Thursday, April 05, 2007

Boneyard Creek Gains Respect

Note: I am still researching and writing EA each week, but other people will be voicing the spots until April 17, 2007. I'm running for a seat on the Champaign Park District board, so my voice can't be on the radio without opening up the same amount of time for other candidates.

Dee Breeding from WILL-AM 580 narrates this week's installment.


Listen to the commentary
Real Audio : MP3 download

Most people hardly notice the Boneyard Creek, which arises in north Champaign, flows through the U of I campus, and joins the Saline Branch of the Salt Fork River in Urbana.

When you slow down to look, though, you see that, small as it is, the Boneyard is a magnet for wildlife. At this time of year, the trees along Second Street and in Scott Park are coming to life with migrating songbirds. The creek itself provides a stopover for mallards and the occasional wood duck, and a belted kingfisher cruises the corridor. In a deeper pool on the U of I campus you may see bullfrogs, or even an occasional snapping turtle. And this is to say nothing of the twenty-two species of fish that inhabit the creek.

To the credit of all involved, local decision makers have begun to treat the Boneyard as an asset, too.

In January the Champaign City Council approved a plan to create a naturalized flood control basin between downtown and Scott Park. With the right attention to design, such a basin could provide a small but significant bit of habitat for wildlife in the heart of the city, and give residents a place to unwind with access to the creek.

This redeveloped stream corridor in Champaign will complement the redeveloped creek on the U of I campus. There, planners took into account environmental and aesthetic values as they reshaped the stream, incorporating features that give it a natural appearance and make it hospitable to aquatic life.

The retaining walls on campus are faced with block and natural stone rather than smooth concrete or corrugated metal. The channel is marked by some of the variation characteristic of free-flowing streams—deeper pools, shallow riffles, and even a few meanders. And all of this is set off with landscaping that uses native plants to further the impression of a natural area.

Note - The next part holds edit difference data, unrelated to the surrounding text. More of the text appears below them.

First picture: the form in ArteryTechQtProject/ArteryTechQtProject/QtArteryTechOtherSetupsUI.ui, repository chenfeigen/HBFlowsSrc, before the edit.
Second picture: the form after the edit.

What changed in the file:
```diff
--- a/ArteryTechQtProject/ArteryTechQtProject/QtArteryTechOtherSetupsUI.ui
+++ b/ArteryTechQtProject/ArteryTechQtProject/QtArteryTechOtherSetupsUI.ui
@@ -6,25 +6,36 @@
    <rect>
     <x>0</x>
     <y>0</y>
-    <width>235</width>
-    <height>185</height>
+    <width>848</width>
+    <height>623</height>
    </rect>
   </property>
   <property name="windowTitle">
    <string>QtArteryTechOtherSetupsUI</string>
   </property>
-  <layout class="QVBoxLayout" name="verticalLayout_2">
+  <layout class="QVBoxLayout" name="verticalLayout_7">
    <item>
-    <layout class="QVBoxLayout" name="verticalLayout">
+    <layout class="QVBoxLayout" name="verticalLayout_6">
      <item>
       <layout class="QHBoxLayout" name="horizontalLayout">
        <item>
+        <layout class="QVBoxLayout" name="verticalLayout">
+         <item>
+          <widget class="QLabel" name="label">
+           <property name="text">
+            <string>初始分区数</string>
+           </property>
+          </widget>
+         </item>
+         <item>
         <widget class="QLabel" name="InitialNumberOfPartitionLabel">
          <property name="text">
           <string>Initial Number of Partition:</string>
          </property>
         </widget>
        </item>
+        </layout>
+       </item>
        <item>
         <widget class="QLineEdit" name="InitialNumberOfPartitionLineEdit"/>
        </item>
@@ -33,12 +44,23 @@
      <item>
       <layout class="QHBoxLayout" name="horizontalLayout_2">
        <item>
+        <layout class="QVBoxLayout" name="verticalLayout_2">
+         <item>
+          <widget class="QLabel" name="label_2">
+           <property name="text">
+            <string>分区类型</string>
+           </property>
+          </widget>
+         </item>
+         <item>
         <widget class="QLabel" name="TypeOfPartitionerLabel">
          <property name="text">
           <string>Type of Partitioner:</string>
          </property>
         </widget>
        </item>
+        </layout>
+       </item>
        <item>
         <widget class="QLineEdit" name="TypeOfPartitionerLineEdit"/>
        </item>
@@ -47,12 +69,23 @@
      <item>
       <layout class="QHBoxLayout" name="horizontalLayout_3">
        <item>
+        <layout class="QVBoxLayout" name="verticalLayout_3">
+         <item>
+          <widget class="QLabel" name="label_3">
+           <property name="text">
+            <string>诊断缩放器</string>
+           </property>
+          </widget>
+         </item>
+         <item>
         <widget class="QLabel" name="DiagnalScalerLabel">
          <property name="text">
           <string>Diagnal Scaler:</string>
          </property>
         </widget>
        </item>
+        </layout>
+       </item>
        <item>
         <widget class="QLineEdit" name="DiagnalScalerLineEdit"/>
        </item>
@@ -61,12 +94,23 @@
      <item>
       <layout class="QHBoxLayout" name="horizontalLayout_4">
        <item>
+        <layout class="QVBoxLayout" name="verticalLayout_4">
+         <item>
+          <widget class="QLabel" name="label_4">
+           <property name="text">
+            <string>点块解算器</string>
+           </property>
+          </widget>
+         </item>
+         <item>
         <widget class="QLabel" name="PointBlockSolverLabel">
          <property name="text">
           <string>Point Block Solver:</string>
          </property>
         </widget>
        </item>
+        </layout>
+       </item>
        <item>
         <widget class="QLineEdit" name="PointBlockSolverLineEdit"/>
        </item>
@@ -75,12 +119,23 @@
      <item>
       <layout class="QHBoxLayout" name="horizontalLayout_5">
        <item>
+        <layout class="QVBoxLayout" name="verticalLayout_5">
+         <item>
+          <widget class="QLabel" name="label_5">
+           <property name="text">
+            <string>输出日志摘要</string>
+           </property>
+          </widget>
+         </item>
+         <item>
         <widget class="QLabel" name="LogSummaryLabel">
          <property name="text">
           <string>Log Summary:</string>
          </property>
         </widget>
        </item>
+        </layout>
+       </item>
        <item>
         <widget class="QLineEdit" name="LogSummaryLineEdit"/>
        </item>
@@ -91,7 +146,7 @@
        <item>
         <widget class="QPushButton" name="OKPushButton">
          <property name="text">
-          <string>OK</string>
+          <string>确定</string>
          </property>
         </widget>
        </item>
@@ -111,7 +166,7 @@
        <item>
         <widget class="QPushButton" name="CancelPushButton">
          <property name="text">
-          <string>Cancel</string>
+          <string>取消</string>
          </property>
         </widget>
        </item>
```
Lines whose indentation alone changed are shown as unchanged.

Most welcome of all, a person need not risk life or limb to get near the creek, thanks to grassy slopes that lead right to the water’s edge.

The City of Urbana is just beginning a landscape and urban design study focusing on the portion of the Boneyard that flows through downtown. Planners there envision beautifying the creek between Main Street and University Avenue, and integrating it with surrounding development. The possibilities for this project include naturalized landscaping, sitting areas, and pedestrian connections that would showcase the creek rather than hide it.

The Boneyard Creek really is a natural asset for our community, and we have much to gain by treating it well.

You can participate in the renewal of the Boneyard Creek and celebrate Earth Day by turning out for the Boneyard Creek Community Day on Saturday, April 21. Participants at this event will clean up litter, mark storm drains to alert people not to dump waste there, and help naturalize stream banks. Boneyard Creek Community Day activities begin with registration at 9:00 a.m. at Scott Park [map] in Champaign and continue until noon, when lunch will be provided for volunteers.

For more information you can contact Prairie Rivers Network by phone at 344-2371, or check in on the web at